Back in in 2001, the Gathering of Nations’ compilation CD won the first Grammy ever presented for Best Native American Music Album. A decade later, it won the last.

The Recording Academy announced in early April that
it was removing 31 categories from the list of awards. Among them: Native American, Cajun and Hawaiian. Those will be lumped into Regional Roots Music.

Sanchez’ company,
Emergence Productions, specializes in Native music and coordinates the performances for the Gathering. The biggest problem with the Regional Roots generalization, she says, is that it tries to blur all those genres together. And the word "roots" almost makes it sound like reggae, she says. "I don’t know where they came up with that." Plus, when nominations are announced, there’s a lot of exposure for musicians. Removing the category could mean fewer Native artists get that spotlight.

Alibi got a chance to talk to Sanchez about the ripples from the Recording Academy’s decision.

What did it mean to people when the Native American category was introduced in 2001?

I think it was a coup. It was really exciting because it would be a recognition of the types of Native American music that are out there. It’s so diverse. It was also in a few of our minds in the industry: How will this carry through because of the diversity? You have traditional music, traditional mixed with contemporary—it just goes on and on. Those were some of the first questions, but overall, the category being included was a victory.

That’s one of the criticisms people have had of the category—it includes such a big scope of styles. What do you think about that?

It would be difficult as a person who’s voting on that particular category. Also seeing it from the artists’ side: What are they looking for, exactly? There really can’t be any specifics on the criteria for the category. It’s always going to be difficult. But it is what it is.

Was there a learning curve when people were initially trying to figure out the rules?

Oh, yes. The bad part about the timing for the demise of the category is that with Gathering of Nations’ win this year, it brought so much exposure. Awareness went up. People became curious about the process: “Well, how do I get in?" They were getting inspired to learn how to submit and learn how to play the Grammy game. So this was a blow in that sense.

Do you have any good Grammy stories?

The first one was really exciting because it was awarded on TV. That was really cool.

Who went to receive the award that year?

It was the producer Tom Bee, who owns Soar Records. That’s an Albuquerque company. So that’s who actually got onstage and picked up the Grammy when it was first established.

On a side note, Gathering of Nations moved on to create their own music label. From there on, Gathering has produced its own music.

I have always watched who wins as it is broadcast online. I was able to see live broadcast of afternoon awards, which is where the Native American award is. I think everybody always looked forward to hearing who was nominated for the Grammy. That always became big news within Native American media and communities.

Do you think anyone expected the Recording Academy to cut the category? Was there a rumor that it might happen?
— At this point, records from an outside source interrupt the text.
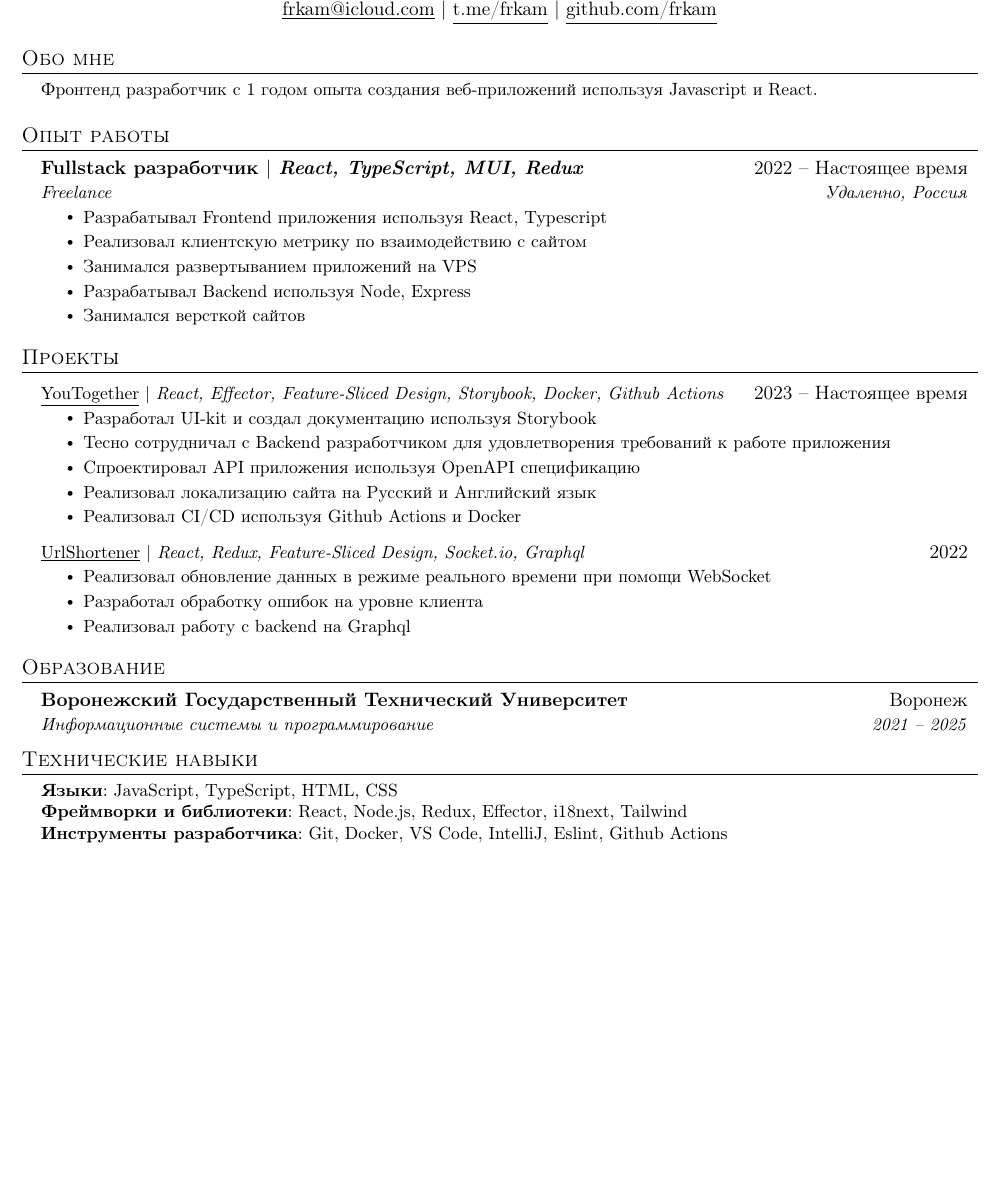
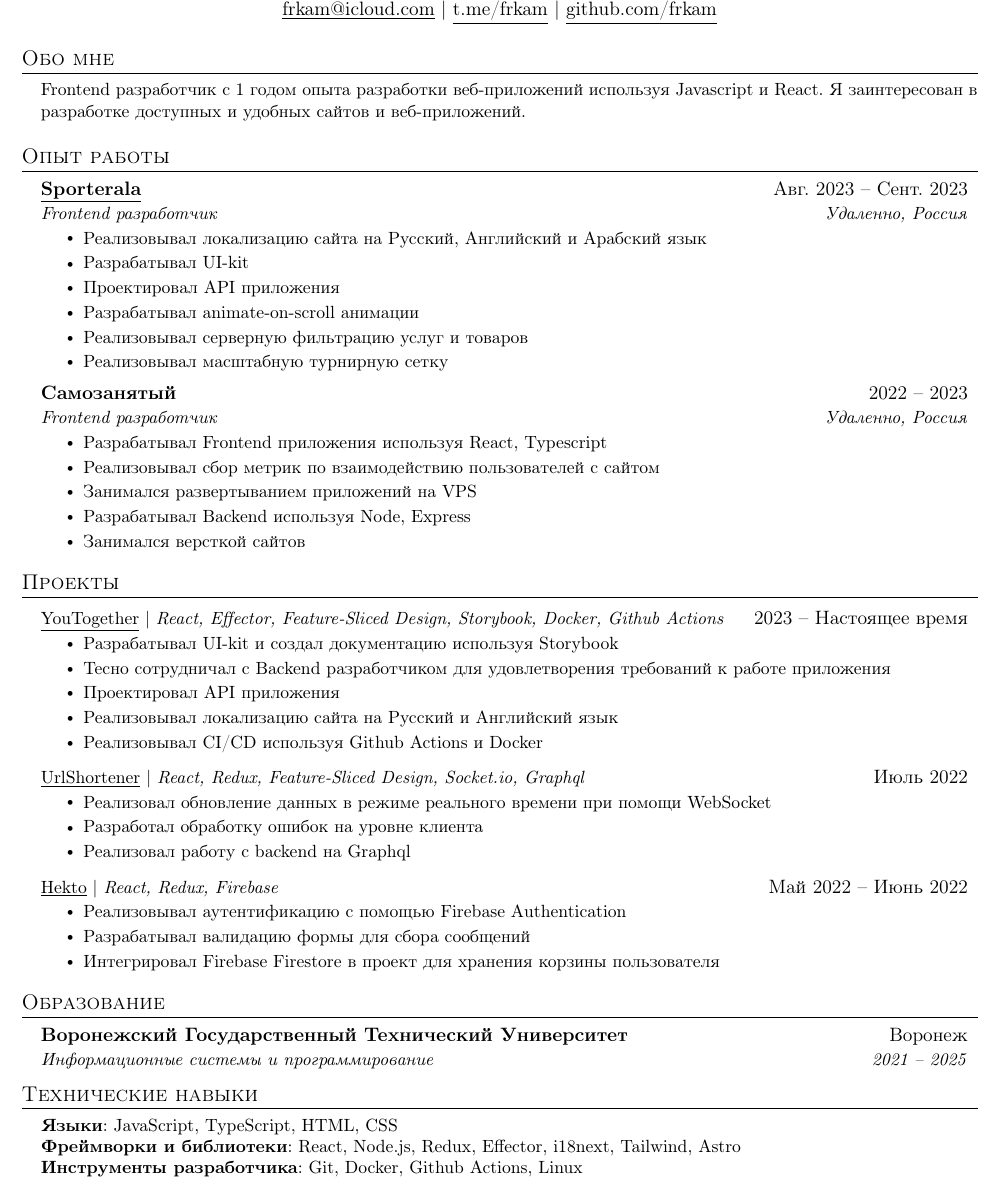
Before and after one commit to frkam/me, a LaTeX CV (cv/latex/ru/Dmitry_Moskalenko_CV.tex): part of the page, cut so that both start at the same text, the shorter picture padded with empty space. Compiled offline with pdfLaTeX.

Commit message:
feat: update ru cv

```diff
--- a/cv/latex/ru/Dmitry_Moskalenko_CV.tex
+++ b/cv/latex/ru/Dmitry_Moskalenko_CV.tex
@@ -122,7 +122,7 @@
 %----------SUMMARY----------
 \section{Обо мне}
 \begin{itemize}[leftmargin=0.15in, label={}]
-  \small{\item{Фронтенд разработчик с 1 годом опыта создания веб-приложений используя Javascript и React.  } \
+  \small{\item{Frontend разработчик с 1 годом опыта разработки веб-приложений используя Javascript и React. Я заинтересован в разработке доступных и удобных сайтов и веб-приложений.  } \
   }
 \end{itemize}
 
@@ -132,11 +132,23 @@
 \resumeSubHeadingListStart
 
 \resumeSubheading
-{Fullstack разработчик $|$ \emph{React, TypeScript, MUI, Redux}}{2022 -- Настоящее время}
-{Freelance}{Удаленно, Россия}
+{\href{https://sporterala.com}{\underline{Sporterala}}}{Авг. 2023 -- Сент. 2023}
+{Frontend разработчик}{Удаленно, Россия}
+\resumeItemListStart
+\resumeItem{Реализовывал локализацию сайта на Русский, Английский и Арабский язык}
+\resumeItem{Разрабатывал UI-kit}
+\resumeItem{Проектировал API приложения}
+\resumeItem{Разрабатывал animate-on-scroll анимации}
+\resumeItem{Реализовывал серверную фильтрацию услуг и товаров}
+\resumeItem{Реализовывал масштабную турнирную сетку}
+\resumeItemListEnd
+
+\resumeSubheading
+{Самозанятый}{2022 -- 2023}
+{Frontend разработчик}{Удаленно, Россия}
 \resumeItemListStart
 \resumeItem{Разрабатывал Frontend приложения используя React, Typescript}
-\resumeItem{Реализовал клиентскую метрику по взаимодействию с сайтом}
+\resumeItem{Реализовывал сбор метрик по взаимодействию пользователей с сайтом}
 \resumeItem{Занимался развертыванием приложений на VPS}
 \resumeItem{Разрабатывал Backend используя Node, Express }
 \resumeItem{Занимался версткой сайтов}
@@ -161,18 +173,25 @@
 \resumeProjectHeading
 {\href{https://github.com/youtogether-online}{\underline{YouTogether}} $|$ \emph{React, Effector, Feature-Sliced Design, Storybook, Docker, Github Actions}}{2023 -- Настоящее время}
 \resumeItemListStart
-\resumeItem{Разработал UI-kit и создал документацию используя Storybook}
+\resumeItem{Разрабатывал UI-kit и создал документацию используя Storybook}
 \resumeItem{Тесно сотрудничал с Backend разработчиком для удовлетворения требований к работе приложения}
-\resumeItem{Спроектировал API приложения используя OpenAPI спецификацию}
-\resumeItem{Реализовал локализацию сайта на Русский и Английский язык}
-\resumeItem{Реализовал CI/CD используя Github Actions и Docker}
+\resumeItem{Проектировал API приложения}
+\resumeItem{Реализовывал локализацию сайта на Русский и Английский язык}
+\resumeItem{Реализовывал CI/CD используя Github Actions и Docker}
 \resumeItemListEnd
 \resumeProjectHeading
-{\href{https://github.com/frkam/url-shortener}{\underline{UrlShortener}} $|$ \emph{React, Redux, Feature-Sliced Design, Socket.io, Graphql}}{2022}
+{\href{https://github.com/frkam/url-shortener}{\underline{UrlShortener}} $|$ \emph{React, Redux, Feature-Sliced Design, Socket.io, Graphql}}{Июль 2022}
 \resumeItemListStart
 \resumeItem{Реализовал обновление данных в режиме реального времени при помощи WebSocket}
 \resumeItem{Разработал обработку ошибок на уровне клиента}
 \resumeItem{Реализовал работу с backend на Graphql}
+\resumeItemListEnd
+\resumeProjectHeading
+{\href{https://github.com/frkam/ecommerce-app}{\underline{Hekto}} $|$ \emph{React, Redux, Firebase}}{Май 2022 -- Июнь 2022}
+\resumeItemListStart
+\resumeItem{Реализовывал аутентификацию с помощью Firebase Authentication}
+\resumeItem{Разрабатывал валидацию формы для сбора сообщений}
+\resumeItem{Интегрировал Firebase Firestore в проект для хранения корзины пользователя}
 \resumeItemListEnd
 \resumeSubHeadingListEnd
 
@@ -189,8 +208,8 @@
 \begin{itemize}[leftmargin=0.15in, label={}]
   \small{\item{
                 \textbf{Языки}{: JavaScript, TypeScript, HTML, CSS} \\
-                \textbf{Фреймворки и библиотеки}{: React, Node.js, Redux, Effector, i18next, Tailwind } \\
-                \textbf{Инструменты разработчика}{: Git, Docker, VS Code, IntelliJ, Eslint, Github Actions} \\
+                \textbf{Фреймворки и библиотеки}{: React, Node.js, Redux, Effector, i18next, Tailwind, Astro } \\
+                \textbf{Инструменты разработчика}{: Git, Docker, Github Actions, Linux} \\
           }}
 \end{itemize}
 
```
I think it was out of left field. I’m a New Mexico music commissioner, and we’ve held several forums with some of the Grammy executives coming out to New Mexico. What was said in those forums is that there needed to be more involvement, especially in our Southwest region. That wasn’t just for Native American music, it was for New Mexico music. Anybody who was in the music industry, we needed to educate ourselves on the Grammy process and become involved as voting members.

Knowing that part of it, and hearing about the drop of the category—I understand, but I wish it hadn’t happened to any of the categories.

What was your reaction?

I was disappointed. It’s just one of those things: If only we had more time. But who’s to say it’s over? There might be an opportunity to lobby. This might bring awareness of our own genre, that we all need to go back to the basics, educate ourselves on this process and make an impact.

Is it insulting that the category was removed?

I don’t think it was meant as an insult. I just think they were, on their part, cleaning Grammy house.

Do you think the change will prevent some Native artists from being nominated?

There’s been already Native American artists who are Grammy winners, such as
Bill Miller and Carlos Nakai, in other categories. For the type of music Regional Roots has to encompass, it might be a deterrent for some of the artists. It might not appeal to them to be categorized this way.

On the flip side, when we work with our artists, we always are encouraging them to become the best they possibly can and get past the glass ceiling. You just are artists who happen to be Native American or indigenous or aboriginal Canadian. So go out there and knock them dead with your style. There isn’t a reason why we can’t all compete in mainstream categories. It’s just a bigger game.

The Gathering of Nations Grammy presentation will take place after the Grand Entry (which starts at noon) on Friday, April 29, in The Pit.

Grammys Ditch the Native American Category

Grammys Ditch the Native American Category

Grammys Ditch the Native American Category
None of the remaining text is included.